Bernardino Munoz married Ynes Zato, born 23 April 1834 in Puerto Seguro, Salamanca, Spain. 

Ambrosio Ribero married in 1813 to Ynes Martin

Antonio Montero, born 21 November 1809 in Barba de Puerco (now Bouza), Salamanca, Spain, and died 31 December 1845 in Puerto Seguro, Salamanca, Spain, married to Catalina Espinazo, born 25 November 1806 in Barba de Puerco. 

For the truly curious:

Consular Report of a Death of a U.S. Citizen Abroad:   https://travel.state.gov/content/travel/en/international-travel/while-abroad/death-abroad1/consular-report-of-death-of-a-u-s--citizen-abroad.html   

Cementerio Sur Carabanchel, Madrid, Spain   https://sfmadrid.es/cementerio/cementerio-sur-carabanchel  


To cite/link to this blog post: Heather Wilkinson Rojo, "Maria Josefa Garcia Martin, Madrid, Spain, Tombstone Tuesday", Nutfield Genealogy, posted January 23, 2024, ( https://nutfieldgenealogy.blogspot.com/2024/01/maria-josefa-garcia-martin-madrid-spain.html: accessed [access code]). 

Wednesday, January 17, 2024

A Sailor in Seabrook, New Hampshire for Weathervane Wednesday

 This weathervane was photographed in Seabrook, New Hampshire

We were traveling on Interstate 95 when we stopped at a rest area in Seabrook and spied this interesting weathervane above the visitor's center. This weathervane is a three dimensional sailor complete with a sextant and bell bottomed trousers.   I photographed the weathervane from outside, and then I was delighted to see this display inside the visitor's center!  

The information board reads "The New Hampshire Department of Transportation and the New Hampshire State Council on the Arts chose William Barth Osmundsen's proposal for a weathervane, entitled, Charting the Course for Seacoast New Hampshire. In his proposal, Osmundsn wrote: "As motorists from the Eastern Seaboard pull into the coastal Seabrook Visitor Center, they will be reminded that New Hampshire has a presence as a maritime state.

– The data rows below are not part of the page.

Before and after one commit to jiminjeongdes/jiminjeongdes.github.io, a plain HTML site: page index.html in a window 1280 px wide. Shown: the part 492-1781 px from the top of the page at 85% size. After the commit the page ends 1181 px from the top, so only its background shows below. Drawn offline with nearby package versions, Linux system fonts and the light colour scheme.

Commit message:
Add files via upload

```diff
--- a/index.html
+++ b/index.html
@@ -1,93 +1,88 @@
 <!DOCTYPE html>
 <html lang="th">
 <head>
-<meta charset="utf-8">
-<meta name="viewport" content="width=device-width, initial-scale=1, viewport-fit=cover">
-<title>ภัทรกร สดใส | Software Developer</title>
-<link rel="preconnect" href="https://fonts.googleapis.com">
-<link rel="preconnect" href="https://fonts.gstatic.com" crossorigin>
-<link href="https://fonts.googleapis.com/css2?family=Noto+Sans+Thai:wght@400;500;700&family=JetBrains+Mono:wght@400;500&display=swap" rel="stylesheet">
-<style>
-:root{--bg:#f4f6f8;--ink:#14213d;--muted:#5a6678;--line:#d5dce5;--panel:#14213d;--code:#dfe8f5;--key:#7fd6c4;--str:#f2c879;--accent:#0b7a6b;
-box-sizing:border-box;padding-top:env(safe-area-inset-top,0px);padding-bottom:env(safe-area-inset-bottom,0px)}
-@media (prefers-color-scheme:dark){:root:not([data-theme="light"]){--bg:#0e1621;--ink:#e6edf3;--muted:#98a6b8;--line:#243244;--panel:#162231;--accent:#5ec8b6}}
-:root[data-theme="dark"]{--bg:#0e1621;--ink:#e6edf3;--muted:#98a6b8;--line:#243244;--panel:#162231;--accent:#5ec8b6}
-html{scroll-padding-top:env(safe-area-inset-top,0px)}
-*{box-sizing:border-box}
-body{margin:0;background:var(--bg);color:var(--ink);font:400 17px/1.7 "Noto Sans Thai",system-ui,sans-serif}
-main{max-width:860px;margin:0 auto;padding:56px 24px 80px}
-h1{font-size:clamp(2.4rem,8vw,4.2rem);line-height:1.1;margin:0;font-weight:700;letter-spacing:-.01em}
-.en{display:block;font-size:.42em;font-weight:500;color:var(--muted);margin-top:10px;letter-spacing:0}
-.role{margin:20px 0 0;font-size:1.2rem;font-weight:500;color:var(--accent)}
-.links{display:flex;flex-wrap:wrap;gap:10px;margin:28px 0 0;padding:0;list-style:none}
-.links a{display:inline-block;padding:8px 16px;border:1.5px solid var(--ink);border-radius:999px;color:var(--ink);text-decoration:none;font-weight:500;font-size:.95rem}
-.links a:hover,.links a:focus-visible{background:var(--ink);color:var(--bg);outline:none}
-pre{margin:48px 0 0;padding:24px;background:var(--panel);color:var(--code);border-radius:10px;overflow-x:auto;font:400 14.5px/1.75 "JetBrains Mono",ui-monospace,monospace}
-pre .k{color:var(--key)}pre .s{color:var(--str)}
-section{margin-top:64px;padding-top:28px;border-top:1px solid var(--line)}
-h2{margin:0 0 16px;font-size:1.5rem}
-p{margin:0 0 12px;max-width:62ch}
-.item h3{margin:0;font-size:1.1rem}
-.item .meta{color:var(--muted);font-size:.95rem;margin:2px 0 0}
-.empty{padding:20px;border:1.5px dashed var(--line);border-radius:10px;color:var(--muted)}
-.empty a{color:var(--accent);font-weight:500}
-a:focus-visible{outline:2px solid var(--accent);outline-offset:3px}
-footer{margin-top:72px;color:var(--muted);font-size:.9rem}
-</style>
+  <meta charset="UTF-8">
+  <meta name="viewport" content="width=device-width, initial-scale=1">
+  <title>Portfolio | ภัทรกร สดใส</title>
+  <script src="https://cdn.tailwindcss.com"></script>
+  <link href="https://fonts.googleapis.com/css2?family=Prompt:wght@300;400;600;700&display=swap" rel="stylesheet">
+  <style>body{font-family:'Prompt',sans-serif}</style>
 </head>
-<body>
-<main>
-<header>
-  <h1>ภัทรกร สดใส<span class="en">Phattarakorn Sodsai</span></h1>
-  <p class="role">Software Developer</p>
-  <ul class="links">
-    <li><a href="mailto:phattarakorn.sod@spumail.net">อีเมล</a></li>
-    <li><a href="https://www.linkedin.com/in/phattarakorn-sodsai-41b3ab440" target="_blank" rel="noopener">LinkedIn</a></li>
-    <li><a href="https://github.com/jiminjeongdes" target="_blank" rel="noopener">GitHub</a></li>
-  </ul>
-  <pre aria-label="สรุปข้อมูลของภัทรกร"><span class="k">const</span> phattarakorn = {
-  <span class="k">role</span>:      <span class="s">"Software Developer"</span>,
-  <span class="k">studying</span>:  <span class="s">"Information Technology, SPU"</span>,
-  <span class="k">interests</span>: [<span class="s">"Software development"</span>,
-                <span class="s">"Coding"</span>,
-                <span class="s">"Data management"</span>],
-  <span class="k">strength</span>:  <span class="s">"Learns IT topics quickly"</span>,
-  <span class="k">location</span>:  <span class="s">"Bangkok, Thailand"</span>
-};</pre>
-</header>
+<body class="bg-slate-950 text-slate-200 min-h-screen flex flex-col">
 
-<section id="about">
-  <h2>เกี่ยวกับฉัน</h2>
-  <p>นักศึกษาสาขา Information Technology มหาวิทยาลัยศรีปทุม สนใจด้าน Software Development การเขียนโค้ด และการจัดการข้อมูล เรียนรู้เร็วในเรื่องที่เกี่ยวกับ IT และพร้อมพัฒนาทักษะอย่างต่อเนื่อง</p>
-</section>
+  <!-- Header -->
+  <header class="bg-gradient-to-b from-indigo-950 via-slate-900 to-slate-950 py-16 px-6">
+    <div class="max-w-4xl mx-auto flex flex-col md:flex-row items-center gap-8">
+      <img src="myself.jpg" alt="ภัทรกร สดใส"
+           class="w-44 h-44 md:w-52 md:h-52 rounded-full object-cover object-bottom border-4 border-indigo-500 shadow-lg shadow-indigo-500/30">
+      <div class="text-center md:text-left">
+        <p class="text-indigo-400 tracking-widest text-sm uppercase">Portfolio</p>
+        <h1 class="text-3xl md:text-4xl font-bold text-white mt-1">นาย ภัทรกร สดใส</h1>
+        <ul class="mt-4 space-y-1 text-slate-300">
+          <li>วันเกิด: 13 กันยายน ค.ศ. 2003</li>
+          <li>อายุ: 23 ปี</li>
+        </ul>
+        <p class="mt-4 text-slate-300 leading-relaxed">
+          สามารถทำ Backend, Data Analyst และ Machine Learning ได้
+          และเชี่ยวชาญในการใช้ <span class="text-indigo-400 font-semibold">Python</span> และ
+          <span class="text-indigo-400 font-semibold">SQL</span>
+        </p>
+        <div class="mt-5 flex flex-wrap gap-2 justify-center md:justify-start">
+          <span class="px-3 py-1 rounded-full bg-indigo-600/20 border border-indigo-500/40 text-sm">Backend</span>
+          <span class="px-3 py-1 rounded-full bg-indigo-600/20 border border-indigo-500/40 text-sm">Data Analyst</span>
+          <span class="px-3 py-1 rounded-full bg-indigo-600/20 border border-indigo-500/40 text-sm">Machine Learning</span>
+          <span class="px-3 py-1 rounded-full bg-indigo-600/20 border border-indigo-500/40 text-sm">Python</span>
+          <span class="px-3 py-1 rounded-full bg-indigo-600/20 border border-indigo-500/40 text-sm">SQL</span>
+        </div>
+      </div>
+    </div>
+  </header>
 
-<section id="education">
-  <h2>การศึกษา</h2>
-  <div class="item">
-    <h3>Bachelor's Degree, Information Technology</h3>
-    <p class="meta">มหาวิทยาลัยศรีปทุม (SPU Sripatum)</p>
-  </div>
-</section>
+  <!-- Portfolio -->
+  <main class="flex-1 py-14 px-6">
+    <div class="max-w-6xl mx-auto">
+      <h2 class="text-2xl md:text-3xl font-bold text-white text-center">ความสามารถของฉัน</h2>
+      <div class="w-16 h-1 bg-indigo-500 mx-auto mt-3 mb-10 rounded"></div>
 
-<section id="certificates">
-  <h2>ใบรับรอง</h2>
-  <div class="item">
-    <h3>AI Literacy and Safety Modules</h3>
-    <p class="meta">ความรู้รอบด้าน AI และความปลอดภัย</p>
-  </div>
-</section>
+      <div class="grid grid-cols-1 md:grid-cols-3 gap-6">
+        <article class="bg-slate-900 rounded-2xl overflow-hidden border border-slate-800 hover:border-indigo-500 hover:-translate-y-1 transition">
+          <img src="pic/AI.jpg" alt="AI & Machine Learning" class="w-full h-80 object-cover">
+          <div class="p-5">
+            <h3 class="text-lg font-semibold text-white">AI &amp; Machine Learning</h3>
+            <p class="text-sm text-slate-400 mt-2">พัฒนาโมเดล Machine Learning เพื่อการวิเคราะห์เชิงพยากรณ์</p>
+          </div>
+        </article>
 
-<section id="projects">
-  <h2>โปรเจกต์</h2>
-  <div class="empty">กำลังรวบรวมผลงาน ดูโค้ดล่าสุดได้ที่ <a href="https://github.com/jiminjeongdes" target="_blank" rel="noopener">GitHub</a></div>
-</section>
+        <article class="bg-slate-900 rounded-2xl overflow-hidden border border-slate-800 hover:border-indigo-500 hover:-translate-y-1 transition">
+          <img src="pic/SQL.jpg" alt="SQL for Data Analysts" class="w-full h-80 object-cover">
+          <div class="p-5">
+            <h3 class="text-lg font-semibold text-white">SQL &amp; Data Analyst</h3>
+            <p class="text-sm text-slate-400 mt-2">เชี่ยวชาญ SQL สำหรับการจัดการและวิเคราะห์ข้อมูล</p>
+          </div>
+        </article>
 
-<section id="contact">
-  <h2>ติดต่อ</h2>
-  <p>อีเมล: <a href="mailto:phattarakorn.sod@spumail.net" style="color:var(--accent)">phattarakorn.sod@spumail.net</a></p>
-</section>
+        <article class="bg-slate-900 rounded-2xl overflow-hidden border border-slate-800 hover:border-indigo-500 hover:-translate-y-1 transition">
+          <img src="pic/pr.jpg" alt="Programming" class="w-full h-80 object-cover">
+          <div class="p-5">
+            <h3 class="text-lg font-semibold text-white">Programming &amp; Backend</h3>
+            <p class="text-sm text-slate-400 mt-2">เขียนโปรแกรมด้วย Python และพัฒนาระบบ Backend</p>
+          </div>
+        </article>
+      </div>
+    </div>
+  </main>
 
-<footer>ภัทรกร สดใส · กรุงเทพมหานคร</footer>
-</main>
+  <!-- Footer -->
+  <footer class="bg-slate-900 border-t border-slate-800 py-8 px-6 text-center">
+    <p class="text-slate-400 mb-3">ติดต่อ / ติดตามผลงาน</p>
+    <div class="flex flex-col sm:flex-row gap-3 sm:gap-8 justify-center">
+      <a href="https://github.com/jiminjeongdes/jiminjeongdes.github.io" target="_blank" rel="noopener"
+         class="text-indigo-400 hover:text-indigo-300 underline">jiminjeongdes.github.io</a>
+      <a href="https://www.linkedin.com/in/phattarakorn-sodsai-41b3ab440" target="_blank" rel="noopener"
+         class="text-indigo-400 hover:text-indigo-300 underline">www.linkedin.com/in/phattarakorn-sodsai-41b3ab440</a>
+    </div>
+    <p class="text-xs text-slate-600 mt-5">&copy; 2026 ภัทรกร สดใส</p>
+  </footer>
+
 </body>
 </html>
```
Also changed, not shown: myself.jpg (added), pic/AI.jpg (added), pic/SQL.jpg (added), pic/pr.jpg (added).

Although we have a short coastline, the area has been a hub of shipbuilding, lobstering, and pleasure boating.  My 'Ancient Mariner' fixes a star point with the aid of this early sextant."  While the sextant is specif to the sea, it suggests the idea of helping all travelers, on both land and sea, reach their desired destinations."

For the truly curious:

Another blog post about a nearby set of weathervanes off Route 95 on the New Hampshire Seacoast:  https://nutfieldgenealogy.blogspot.com/2015/06/weathervane-wednesday-sun-moon-and.html  

Click here to see over 500 Weathervane Wednesday posts!



To cite/link to this blog post: Heather Wilkinson Rojo, "A Sailor in Seabrook, New Hampshire for Weathervane Wednesday", Nutfield Genealogy, posted January 17, 2024, ( https://nutfieldgenealogy.blogspot.com/2024/01/a-sailor-in-seabrook-new-hampshire-for.html: accessed [access date]).